> _Assignment_
Check each line of the entries below for the word "draft", and copy out the ones that have it.

[Data extracted from a collection]

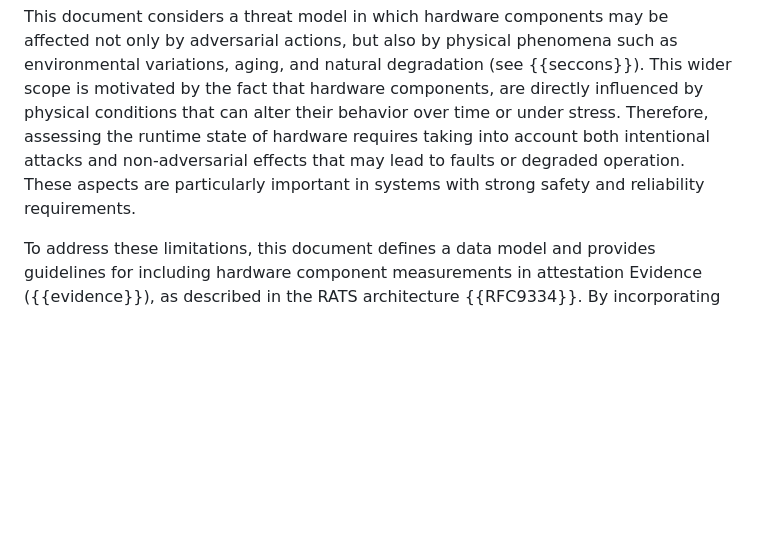
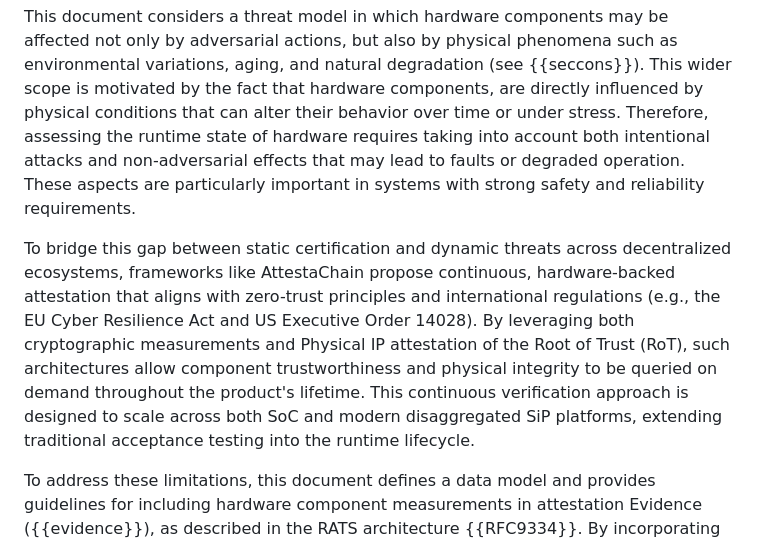
Before and after one commit to antoinepoulain/hardware-component-attestation, a Markdown page: draft-paka-rats-hardware-component-attestation.md, the part around the change. GitHub-like rendering; blank space fills up the shorter version.

Commit message:
AttestaChain
AttestaChain

```diff
--- a/draft-paka-rats-hardware-component-attestation.md
+++ b/draft-paka-rats-hardware-component-attestation.md
@@ -164,6 +164,8 @@ Modern systems increasingly adopt disaggregated architectures, such as chiplet-b
 At the same time, zero trust principles encourage reducing reliance on static data such as Endorsements in favor of Evidence reflecting the actual runtime state of components, consequently enabling more dependable assessment of both security and safety properties. However, current attestation mechanisms for hardware components primarily rely on manufacturer-issued Endorsements, which capture properties established prior to deployment but provide limited visibility into runtime hardware behavior.
 
 This document considers a threat model in which hardware components may be affected not only by adversarial actions, but also by physical phenomena such as environmental variations, aging, and natural degradation (see {{seccons}}). This wider scope is motivated by the fact that hardware components, are directly influenced by physical conditions that can alter their behavior over time or under stress. Therefore, assessing the runtime state of hardware requires taking into account both intentional attacks and non-adversarial effects that may lead to faults or degraded operation. These aspects are particularly important in systems with strong safety and reliability requirements.
+
+To bridge this gap between static certification and dynamic threats across decentralized ecosystems, frameworks like AttestaChain propose continuous, hardware-backed attestation that aligns with zero-trust principles and international regulations (e.g., the EU Cyber Resilience Act and US Executive Order 14028). By leveraging both cryptographic measurements and Physical IP attestation of the Root of Trust (RoT), such architectures allow component trustworthiness and physical integrity to be queried on demand throughout the product's lifetime. This continuous verification approach is designed to scale across both SoC and modern disaggregated SiP platforms, extending traditional acceptance testing into the runtime lifecycle.
 
 To address these limitations, this document defines a data model and provides guidelines for including hardware component measurements in attestation Evidence ({{evidence}}), as described in the RATS architecture {{RFC9334}}. By incorporating runtime hardware measurements, attestation can provide improved visibility into the integrity and reliability of systems. This document also outlines a security model for such measurements and provides examples of existing technologies that can be leveraged to obtain them ({{practical-examples}}). These examples are informational only and do not mandate specific implementations. Instead, this document remains agnostic to the underlying measurement mechanisms and focuses on defining abstract interfaces ({{abstract-representation}}) and a data model for obtaining and representing such measurements.
 
```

> _Problem solution_
Before and after one commit to antoinepoulain/hardware-component-attestation, a Markdown page: draft-paka-rats-hardware-component-attestation.md, the part around the change. GitHub-like rendering; blank space fills up the shorter version.
--- a/draft-paka-rats-hardware-component-attestation.md
+++ b/draft-paka-rats-hardware-component-attestation.md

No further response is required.